“Lottie was born with a near-tragic liver disease. We were told that because of the shortfall in organ donations, she was unlikely to receive a liver in time. We wanted to use whatever national and international channels possible to raise awareness of the global problem.

“It’s hard to manage the emotions behind becoming a family free from those fears and the knowledge that sadly somewhere a child that has passed away has given life in their brief journey. But words cannot express how very thankful we are to the parents of the donor who made such a life-saving decision.”

He added: “My daughter was incredibly fortunate. She is one of the youngest and smallest babies in the world to undergo a liver transplant and thanks to a huge number of people is getting steadily better. “It’s simple to register in the UK and only takes a minute to click to the transplant website – but say ChipBE sent you!”

Following the eight-hour operation, Lottie is now doing well, although she will be kept in Birmingham Children’s Hospital, where the transplant took place, monitored by up to 20 doctors and specialists until her condition stabilises. Chris and Julie hope to bring her back home in mid-October.

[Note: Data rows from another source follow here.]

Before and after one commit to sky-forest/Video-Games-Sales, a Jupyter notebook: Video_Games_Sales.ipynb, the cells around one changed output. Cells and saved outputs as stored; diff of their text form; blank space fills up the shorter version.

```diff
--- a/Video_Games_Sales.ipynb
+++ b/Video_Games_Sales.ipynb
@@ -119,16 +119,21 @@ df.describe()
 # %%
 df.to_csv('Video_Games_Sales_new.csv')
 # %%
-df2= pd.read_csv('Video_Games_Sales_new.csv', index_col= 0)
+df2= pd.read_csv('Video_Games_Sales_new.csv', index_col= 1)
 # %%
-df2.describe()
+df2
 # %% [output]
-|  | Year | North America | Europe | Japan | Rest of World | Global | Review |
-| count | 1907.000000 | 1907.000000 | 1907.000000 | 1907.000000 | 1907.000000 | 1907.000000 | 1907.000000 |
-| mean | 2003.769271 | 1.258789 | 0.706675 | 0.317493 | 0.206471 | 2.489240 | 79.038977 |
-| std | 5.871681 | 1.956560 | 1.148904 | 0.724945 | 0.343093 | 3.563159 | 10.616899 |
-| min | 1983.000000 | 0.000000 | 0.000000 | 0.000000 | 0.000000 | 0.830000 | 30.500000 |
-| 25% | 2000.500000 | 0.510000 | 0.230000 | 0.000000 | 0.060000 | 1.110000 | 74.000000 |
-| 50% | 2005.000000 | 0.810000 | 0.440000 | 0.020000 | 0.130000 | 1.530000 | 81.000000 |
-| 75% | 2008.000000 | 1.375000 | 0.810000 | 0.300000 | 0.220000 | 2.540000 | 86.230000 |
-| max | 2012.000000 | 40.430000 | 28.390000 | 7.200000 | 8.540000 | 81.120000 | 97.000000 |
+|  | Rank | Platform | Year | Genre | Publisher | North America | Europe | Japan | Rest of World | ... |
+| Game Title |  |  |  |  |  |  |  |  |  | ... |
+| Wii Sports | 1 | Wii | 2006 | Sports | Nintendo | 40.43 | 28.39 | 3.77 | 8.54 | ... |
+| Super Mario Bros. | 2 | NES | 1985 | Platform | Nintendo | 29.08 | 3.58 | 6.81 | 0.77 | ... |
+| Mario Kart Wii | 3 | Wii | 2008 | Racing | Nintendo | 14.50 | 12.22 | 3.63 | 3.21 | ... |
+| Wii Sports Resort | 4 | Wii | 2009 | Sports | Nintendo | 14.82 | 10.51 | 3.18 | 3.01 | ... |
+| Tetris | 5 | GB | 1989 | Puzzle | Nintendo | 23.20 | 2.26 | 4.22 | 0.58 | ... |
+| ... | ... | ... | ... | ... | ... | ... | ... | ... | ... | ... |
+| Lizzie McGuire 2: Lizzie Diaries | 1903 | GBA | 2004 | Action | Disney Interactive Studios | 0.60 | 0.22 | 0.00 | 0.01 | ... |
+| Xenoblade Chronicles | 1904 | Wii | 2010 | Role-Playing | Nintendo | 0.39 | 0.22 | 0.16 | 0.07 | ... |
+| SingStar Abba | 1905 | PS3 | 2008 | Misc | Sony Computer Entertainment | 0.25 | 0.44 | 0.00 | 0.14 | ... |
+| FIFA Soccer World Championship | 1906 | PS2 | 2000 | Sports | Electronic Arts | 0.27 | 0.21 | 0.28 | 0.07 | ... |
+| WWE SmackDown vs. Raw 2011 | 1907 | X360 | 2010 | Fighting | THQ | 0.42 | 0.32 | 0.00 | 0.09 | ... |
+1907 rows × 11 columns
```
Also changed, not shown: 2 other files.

Hull-born businessman Mr Steel, 40, has pledged his support. “As a family man I can only just begin to emphasise with what Lottie’s family have gone through. I took my children down to one of our tree nurseries in Khao Yai National Park, Thailand and together we planted a tree for Lottie. It was very moving as it brought home how very lucky we are as a family – and how important it is to register as a donor.”

Mr Steel said a plaque – written in English and Thai – will be placed alongside the tree to help highlight the cause and ensure local schools, families, businesses and visitors can see first- hand how to get involved.

PATT, a United Nations Seed Award winner, aims to plant more than one million trees in a fight against climate change and poverty.

PATT Communications Director Christopher Parker – based in Hull – said: “It was humbling to have been approached by Lottie’s family to help raise awareness.

“Our charity work is based on improving the lives for future generations; we had no hesitation in lending our support – and reaching out to our supporters, which ultimately could save a young person’s life.”

For more information on the campaign, please visit www.chipbe.com or to become registered as an organ donor, please visit www.uktransplant.org.uk (and say ChipBE sent you).



For more information about Andrew Steel, or to arrange an interview, contact Christopher Parker of the PATT Foundation on 07875 155892 or visit www.pattfoundation.org.

For more information on ChipBE, please contact Mark McCoy on 07717 663236 or Brydgette Bryon-Edmond on (01672) 540100 or 07841 054443.

Image 1 AS Family Thailand: PATT Founder Andrew Steel pictured with his two children Lauryn, aged 11 and Oliver aged 8 planting a Cassia fistula tree for little Lottie.

Image 2 Little Lottie and Family: Chris and Julie Bryon-Edmond with Lottie – known as Chip.

Notes to editors:

Set up in 2005, the Plant A Tree Today Foundation and UK Charity aims to tackle climate change by planting native trees, reforesting areas which have been destroyed through illegal logging, development and agriculture – and is responsible for huge replanting schemes in Thailand, India and South Africa.